There’s are few things worse than spending the 20 minutes before reaching the office and the 20 minutes after leaving it face-in-armpit with a total stranger – especially now it’s nearing summertime when the airless tubes turn into human microwaves (readers of my old blog may remember the time a six foot four inch giant fainted ON TOP OF ME at the end of a packed tube carriage on the hottest day in summer – NEVER AGAIN).

If I’m to avoid a summer of discontent it’s becoming patently obvious I’m going to have to find an alternative way to cover the four odd miles from Clapham to London Bridge. And the obvious solution is to get on my bike and cycle there. Not only will it keep me fit (possibly negating the need for a new gym membership?), it will also save me considerable money on the cost of tube fare. So what’s stopping me from getting on and doing it? The fear of becoming a statistic after having an unfortunate collision with a lorry, that’s what. I know you shouldn’t live your life thinking ‘what if,’ but when it comes to road sense I’m woefully lacking – at nine years old I cycled round a roundabout the wrong way, nearly giving my parents a heart attack in the process.

All of which leaves me in quite the dilemma: Do I face my fear and cycle or face a summer of discontent on a smelly tube train? I think I know what you’re all saying: Get on your bike! Right? Right. Now where did I put that pump?

This was taken during my triathlon last September – incidentally (and shamefully) also the last time I did actually get on my bike…

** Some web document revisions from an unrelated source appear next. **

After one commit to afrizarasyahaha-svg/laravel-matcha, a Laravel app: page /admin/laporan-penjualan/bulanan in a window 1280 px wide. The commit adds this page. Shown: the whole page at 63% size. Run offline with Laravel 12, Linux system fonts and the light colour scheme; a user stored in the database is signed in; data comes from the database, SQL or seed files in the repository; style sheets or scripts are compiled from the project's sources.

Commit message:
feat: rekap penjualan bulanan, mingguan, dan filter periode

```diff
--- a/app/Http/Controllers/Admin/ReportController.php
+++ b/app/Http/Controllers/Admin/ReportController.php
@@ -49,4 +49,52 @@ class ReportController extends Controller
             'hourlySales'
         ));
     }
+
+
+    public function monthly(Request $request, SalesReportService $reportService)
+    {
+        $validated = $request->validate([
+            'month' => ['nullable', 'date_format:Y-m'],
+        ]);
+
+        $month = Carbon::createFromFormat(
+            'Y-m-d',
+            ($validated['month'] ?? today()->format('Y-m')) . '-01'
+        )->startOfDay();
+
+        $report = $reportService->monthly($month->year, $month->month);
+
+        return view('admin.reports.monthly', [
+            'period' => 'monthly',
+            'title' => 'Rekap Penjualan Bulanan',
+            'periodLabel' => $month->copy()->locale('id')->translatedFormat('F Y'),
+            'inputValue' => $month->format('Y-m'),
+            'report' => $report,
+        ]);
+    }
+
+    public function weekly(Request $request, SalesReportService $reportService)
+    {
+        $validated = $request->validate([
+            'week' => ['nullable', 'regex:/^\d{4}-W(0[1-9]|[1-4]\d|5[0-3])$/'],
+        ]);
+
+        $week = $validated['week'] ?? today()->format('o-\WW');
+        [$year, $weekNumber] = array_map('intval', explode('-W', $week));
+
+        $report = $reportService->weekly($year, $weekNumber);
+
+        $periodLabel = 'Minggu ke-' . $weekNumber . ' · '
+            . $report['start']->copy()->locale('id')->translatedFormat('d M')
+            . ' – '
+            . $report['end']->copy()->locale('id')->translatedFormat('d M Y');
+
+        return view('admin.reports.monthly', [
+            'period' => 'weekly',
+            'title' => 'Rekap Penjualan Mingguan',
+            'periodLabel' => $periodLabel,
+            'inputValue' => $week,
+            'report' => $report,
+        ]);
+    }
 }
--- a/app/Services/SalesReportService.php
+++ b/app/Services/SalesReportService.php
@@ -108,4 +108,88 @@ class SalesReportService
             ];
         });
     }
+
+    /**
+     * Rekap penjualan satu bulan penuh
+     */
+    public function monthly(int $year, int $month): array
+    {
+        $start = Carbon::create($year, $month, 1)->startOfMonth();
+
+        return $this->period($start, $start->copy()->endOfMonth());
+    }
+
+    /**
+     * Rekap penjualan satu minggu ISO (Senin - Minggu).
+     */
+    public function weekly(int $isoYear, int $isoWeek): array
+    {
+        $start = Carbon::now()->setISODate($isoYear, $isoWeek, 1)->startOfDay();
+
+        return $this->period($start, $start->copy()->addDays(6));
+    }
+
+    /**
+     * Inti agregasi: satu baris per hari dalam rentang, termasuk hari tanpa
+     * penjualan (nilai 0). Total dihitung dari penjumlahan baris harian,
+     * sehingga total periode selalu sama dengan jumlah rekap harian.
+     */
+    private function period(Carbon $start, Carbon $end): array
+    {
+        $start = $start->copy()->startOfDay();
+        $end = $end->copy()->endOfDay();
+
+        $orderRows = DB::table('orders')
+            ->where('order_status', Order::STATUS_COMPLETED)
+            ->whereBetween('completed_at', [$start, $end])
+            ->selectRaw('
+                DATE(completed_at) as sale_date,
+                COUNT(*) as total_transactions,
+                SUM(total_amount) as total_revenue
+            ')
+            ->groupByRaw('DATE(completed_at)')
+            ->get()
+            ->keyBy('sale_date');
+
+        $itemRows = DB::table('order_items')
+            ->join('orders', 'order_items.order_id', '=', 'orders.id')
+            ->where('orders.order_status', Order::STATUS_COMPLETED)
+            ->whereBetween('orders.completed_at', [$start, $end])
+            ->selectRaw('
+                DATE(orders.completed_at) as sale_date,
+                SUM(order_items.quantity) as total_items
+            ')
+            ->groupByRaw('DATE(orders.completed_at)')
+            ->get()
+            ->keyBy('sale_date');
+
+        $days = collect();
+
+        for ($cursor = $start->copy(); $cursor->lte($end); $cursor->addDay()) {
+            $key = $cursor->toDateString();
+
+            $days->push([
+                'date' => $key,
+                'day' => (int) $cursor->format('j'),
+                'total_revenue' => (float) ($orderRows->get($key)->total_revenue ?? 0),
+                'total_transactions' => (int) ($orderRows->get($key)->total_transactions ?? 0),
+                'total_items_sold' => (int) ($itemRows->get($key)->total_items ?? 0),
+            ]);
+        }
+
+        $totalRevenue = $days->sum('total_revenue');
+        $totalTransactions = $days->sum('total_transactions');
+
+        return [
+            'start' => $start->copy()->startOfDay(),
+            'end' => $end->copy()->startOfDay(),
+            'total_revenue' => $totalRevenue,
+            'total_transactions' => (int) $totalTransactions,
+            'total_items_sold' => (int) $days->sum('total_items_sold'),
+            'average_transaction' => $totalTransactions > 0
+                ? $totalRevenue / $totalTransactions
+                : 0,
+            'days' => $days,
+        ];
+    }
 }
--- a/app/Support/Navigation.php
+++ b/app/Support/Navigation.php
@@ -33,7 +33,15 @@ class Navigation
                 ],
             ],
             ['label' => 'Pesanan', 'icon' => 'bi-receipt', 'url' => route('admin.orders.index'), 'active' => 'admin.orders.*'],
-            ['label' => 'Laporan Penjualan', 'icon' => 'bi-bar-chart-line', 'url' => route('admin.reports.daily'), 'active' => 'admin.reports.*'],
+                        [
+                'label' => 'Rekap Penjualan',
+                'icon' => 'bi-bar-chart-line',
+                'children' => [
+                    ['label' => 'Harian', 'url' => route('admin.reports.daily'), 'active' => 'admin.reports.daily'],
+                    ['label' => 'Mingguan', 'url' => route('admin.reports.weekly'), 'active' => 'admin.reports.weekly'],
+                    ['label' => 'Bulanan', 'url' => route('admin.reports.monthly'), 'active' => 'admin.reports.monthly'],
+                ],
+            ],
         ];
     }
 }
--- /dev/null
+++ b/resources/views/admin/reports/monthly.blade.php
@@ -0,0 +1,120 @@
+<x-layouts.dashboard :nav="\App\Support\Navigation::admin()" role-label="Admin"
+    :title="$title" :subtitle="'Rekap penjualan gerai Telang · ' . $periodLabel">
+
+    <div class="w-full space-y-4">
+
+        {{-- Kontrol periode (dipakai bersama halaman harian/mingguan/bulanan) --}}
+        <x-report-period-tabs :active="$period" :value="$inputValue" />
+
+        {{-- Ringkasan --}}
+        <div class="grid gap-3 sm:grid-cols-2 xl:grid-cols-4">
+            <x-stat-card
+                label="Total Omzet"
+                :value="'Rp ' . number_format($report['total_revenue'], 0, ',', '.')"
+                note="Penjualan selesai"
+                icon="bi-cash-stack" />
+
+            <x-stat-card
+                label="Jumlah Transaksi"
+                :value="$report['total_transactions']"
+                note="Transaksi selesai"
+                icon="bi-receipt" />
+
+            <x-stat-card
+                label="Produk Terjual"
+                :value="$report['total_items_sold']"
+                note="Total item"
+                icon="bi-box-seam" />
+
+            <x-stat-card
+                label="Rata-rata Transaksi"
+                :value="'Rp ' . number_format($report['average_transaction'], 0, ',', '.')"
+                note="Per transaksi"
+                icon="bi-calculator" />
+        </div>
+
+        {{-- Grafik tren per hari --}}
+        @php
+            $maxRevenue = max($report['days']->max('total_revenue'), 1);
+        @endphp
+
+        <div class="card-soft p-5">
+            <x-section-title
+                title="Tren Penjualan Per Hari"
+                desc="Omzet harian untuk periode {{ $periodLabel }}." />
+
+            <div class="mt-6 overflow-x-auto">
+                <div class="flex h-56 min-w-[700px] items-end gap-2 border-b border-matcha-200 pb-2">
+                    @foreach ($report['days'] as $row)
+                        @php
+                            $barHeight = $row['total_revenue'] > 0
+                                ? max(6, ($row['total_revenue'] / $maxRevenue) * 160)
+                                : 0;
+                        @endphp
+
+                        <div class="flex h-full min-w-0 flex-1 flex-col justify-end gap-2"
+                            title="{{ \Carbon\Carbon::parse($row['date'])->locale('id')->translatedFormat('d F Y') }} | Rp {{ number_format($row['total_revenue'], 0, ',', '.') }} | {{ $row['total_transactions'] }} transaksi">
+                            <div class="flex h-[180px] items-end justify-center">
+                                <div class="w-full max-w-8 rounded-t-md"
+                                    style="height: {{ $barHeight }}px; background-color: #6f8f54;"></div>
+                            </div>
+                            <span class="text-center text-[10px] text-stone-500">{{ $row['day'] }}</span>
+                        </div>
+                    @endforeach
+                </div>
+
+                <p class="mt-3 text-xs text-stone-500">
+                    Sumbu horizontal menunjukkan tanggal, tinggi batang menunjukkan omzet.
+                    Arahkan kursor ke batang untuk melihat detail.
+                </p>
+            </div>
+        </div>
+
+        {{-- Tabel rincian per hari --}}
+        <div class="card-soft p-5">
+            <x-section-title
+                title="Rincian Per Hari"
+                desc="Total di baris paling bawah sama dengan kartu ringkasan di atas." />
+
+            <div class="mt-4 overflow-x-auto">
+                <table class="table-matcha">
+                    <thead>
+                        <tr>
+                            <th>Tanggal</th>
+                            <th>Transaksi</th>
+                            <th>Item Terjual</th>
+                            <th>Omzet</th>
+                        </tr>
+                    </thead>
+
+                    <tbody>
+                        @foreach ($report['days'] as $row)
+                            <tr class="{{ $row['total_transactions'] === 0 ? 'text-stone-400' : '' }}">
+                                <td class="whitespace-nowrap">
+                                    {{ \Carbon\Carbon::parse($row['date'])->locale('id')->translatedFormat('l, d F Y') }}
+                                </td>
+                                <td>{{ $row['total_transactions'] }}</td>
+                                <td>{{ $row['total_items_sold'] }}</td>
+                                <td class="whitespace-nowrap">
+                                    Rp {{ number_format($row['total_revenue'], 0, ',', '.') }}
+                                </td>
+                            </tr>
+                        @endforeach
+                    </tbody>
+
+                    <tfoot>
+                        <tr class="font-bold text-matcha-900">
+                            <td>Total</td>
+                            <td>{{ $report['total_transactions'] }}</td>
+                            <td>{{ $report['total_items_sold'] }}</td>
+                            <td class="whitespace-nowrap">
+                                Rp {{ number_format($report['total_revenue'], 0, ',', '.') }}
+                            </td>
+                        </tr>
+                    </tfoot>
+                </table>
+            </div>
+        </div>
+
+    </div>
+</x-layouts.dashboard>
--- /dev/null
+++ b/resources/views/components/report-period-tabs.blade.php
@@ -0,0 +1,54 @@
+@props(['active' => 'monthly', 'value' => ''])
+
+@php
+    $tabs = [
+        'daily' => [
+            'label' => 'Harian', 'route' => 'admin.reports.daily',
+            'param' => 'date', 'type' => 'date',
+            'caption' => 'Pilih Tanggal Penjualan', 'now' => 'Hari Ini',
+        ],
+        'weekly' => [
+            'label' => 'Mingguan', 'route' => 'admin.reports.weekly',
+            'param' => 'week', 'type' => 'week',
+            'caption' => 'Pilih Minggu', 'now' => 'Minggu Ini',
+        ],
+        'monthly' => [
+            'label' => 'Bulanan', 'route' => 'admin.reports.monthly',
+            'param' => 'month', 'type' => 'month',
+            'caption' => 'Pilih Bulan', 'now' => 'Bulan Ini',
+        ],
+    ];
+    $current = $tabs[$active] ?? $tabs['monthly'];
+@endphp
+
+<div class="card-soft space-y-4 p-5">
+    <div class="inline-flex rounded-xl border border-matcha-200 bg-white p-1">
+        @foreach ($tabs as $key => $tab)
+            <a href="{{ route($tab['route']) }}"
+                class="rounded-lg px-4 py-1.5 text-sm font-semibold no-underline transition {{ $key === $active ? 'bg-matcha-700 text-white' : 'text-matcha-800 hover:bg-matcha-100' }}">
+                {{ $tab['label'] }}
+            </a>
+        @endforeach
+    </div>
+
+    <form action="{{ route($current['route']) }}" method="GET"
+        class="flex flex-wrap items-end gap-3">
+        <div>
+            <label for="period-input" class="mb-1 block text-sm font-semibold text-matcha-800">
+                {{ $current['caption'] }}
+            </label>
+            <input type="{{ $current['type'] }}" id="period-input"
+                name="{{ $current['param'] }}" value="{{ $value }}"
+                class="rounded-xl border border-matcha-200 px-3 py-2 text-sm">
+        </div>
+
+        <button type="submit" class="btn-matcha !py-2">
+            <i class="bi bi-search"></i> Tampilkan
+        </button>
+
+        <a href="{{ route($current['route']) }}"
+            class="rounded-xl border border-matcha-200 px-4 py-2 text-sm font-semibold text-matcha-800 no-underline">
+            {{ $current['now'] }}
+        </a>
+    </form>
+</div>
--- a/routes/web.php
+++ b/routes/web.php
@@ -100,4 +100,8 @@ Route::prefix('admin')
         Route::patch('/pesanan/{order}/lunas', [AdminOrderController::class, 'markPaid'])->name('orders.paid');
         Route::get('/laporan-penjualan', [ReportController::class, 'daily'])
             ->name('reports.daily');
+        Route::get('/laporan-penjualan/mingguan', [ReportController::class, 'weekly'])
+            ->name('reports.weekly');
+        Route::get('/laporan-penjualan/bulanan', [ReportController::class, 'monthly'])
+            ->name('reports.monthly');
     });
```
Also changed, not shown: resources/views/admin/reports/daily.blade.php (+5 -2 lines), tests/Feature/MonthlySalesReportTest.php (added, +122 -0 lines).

I saw you

I saw you today, as I do most days. I was sitting on the pavement watching my icy exhalation as it licked the air like a tongue when you careered straight past me, with barely seconds to spare before your train pulled into the platform. You always seem so flustered, as if the dawning of a new day has caught you completely unawares. Your cheeks betray the exertion of your rush to get ready, your skin shimmers with perspiration. You never seem at peace. Are you – ever?

I saw you today. I was standing near the entrance of the supermarket trying to get warm when you brushed past me. Your gym bag was slung over one shoulder, a sign that you like keeping fit (or at least that you try to). Your practical boots stated that comfort, not glamour, was your priority, as they often do on a work day. Not so at weekends, it would seem – once I bummed a cigarette from you on the high street after a night out with your friends when you were dressed to kill in a mini dress and heels that looked like skyscrapers. Do you remember?

I saw you today. I was begging for money (which I hate to do) but I was starving, what could I do? You were on the phone. Sometimes when you walk past I catch snippets of telephone conversations about bills, arguments with your boyfriend, work worries. Today you were bemoaning your lack of holiday allowance. Do you ever stop to think how lucky you are?

I saw you today. I was slumped down by the bins, drawing my last breath as you ran out of your cosy flat and climbed into a waiting car. You looked happy, for once, and as my own life ebbed away I was glad. You have a pretty face when you’re not frowning. Do you know that?

I saw you. But you didn’t see me.

Image

On the theme of looking but not seeing, I remembered this photo taken on the Mekong River whilst travelling in Cambodia. It was just after sunrise and the man was off to sell his wares to tourists like myself. It made me realise how lucky I was to lead such an easy and privileged life.